● **Given records**:
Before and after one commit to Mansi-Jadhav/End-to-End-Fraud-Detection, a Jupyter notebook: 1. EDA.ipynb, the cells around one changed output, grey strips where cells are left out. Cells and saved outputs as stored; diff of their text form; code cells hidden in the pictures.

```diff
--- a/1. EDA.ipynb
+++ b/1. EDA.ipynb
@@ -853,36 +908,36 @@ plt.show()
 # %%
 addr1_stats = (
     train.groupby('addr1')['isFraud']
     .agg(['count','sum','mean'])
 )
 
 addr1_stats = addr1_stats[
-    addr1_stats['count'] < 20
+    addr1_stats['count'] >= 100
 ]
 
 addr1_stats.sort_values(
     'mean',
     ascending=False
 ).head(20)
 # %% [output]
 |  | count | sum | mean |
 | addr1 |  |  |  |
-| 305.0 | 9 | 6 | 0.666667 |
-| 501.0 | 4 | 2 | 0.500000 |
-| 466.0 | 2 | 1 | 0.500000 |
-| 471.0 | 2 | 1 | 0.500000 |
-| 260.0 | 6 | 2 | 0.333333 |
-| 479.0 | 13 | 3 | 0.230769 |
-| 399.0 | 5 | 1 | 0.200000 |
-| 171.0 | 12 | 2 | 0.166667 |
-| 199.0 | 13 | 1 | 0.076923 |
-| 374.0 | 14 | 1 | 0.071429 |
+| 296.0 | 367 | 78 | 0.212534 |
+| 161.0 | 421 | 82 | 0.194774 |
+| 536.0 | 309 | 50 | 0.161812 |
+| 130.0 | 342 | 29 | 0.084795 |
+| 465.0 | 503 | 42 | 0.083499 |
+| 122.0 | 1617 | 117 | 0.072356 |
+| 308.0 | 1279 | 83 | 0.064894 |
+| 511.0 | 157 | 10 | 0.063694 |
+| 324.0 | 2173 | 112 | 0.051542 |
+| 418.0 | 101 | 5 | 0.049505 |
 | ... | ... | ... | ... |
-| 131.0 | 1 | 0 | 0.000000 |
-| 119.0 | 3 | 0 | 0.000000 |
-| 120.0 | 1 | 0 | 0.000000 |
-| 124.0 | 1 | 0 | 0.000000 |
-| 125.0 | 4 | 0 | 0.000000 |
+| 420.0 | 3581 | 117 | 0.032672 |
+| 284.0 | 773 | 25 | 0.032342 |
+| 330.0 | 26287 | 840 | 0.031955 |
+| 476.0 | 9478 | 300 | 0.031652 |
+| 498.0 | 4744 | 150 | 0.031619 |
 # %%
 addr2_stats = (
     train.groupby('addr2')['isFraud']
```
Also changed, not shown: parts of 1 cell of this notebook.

...

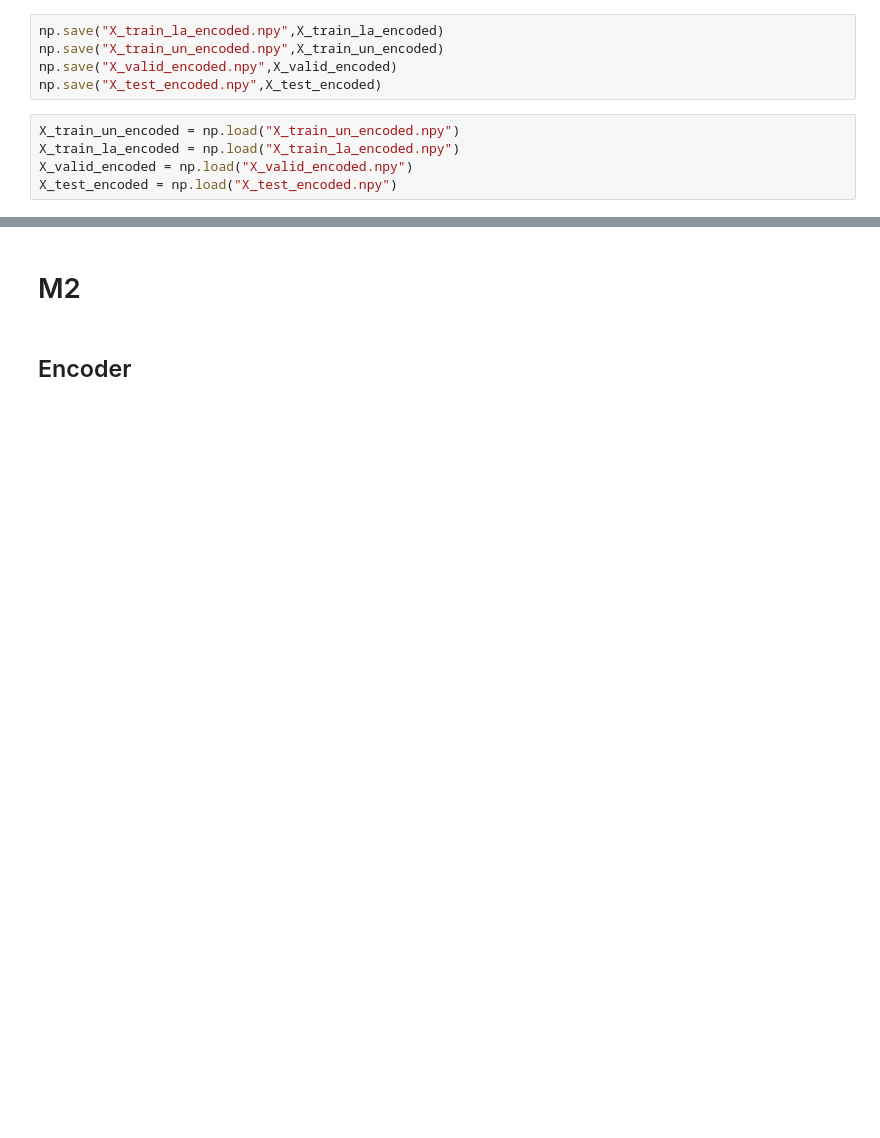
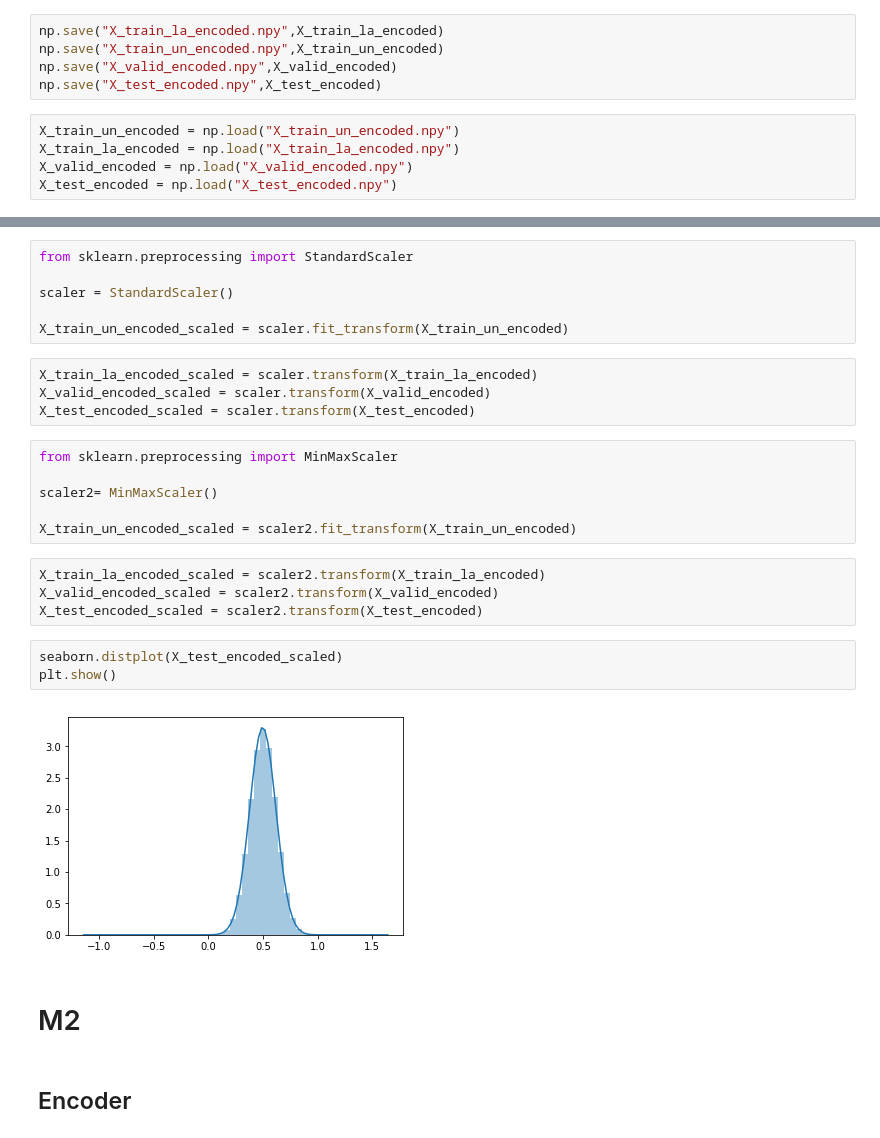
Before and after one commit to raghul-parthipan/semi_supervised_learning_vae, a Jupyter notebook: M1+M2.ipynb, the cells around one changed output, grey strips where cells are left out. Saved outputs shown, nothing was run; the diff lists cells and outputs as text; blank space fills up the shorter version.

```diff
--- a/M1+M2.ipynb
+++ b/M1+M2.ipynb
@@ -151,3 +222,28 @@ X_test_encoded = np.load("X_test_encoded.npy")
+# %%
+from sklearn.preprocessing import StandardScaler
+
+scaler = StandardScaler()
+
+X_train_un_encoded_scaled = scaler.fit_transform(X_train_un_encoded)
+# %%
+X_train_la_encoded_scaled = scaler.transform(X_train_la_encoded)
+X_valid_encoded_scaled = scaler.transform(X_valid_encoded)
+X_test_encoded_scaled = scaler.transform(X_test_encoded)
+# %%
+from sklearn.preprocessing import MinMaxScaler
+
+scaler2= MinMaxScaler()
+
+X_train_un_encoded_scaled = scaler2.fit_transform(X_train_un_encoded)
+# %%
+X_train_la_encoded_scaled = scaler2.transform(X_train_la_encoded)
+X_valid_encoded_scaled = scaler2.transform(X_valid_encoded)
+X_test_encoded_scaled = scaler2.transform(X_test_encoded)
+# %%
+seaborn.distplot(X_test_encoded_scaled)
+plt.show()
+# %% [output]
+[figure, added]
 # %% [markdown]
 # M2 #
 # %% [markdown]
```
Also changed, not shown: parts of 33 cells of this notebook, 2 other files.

● **Requirement**: List, from the entries above, every line in which the word "isFraud" shows up.

● **Exercise solution**:
     train.groupby('addr1')['isFraud']
     train.groupby('addr2')['isFraud']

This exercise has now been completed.